Reformers and policymakers who are concerned about the vast U.S. prison system have called for reducing the number of people behind bars. By that standard, they've made progress over the past several years, as the incarcerated population has declined from its peak in 2009.
Yet even as fewer people are behind bars, the number going to prison nationally changed little during that time — outside of California, where the Supreme Court ordered major reforms to the state's overcrowded system in 2011.

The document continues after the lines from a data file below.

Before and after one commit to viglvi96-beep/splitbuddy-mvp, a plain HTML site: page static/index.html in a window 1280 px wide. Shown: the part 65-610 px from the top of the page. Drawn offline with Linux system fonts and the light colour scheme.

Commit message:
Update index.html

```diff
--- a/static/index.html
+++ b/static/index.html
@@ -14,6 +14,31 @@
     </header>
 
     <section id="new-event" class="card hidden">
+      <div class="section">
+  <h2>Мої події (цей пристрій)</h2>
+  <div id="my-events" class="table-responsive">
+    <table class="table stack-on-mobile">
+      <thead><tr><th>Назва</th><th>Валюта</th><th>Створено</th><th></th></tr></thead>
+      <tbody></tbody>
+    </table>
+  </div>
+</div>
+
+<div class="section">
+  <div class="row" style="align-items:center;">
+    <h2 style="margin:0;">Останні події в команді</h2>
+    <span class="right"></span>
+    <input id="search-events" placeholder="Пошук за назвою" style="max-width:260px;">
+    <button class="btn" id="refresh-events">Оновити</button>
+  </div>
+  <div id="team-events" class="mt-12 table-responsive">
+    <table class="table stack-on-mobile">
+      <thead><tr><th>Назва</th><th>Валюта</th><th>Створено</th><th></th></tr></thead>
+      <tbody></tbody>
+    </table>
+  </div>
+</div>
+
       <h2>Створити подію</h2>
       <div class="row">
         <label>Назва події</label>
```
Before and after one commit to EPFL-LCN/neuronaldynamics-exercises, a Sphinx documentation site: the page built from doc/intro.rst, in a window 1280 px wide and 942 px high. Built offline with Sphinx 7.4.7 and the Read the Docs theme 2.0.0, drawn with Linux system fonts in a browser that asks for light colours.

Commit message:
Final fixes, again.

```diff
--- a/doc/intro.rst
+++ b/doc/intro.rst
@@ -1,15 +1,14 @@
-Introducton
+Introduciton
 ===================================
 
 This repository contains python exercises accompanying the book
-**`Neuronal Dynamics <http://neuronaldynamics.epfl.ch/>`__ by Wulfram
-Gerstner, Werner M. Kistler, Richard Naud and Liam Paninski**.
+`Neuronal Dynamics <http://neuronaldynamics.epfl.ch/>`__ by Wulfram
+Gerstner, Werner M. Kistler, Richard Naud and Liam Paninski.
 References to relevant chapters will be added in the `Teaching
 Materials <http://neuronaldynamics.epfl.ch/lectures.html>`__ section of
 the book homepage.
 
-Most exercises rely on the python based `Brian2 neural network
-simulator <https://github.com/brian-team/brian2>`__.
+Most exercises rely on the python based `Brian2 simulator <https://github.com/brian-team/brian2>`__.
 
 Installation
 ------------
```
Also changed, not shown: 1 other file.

John Pfaff, a legal scholar at Fordham University, pointed out the paradox in a series of tweets on Tuesday. While more people are being sent to prison than in 2010, the total population declined because prisoners are serving shorter terms, partly as a result of lawmakers' efforts to reduce minimum sentences. The reduced sentencing are welcome for convicts and their families, but incarceration is not affecting fewer lives.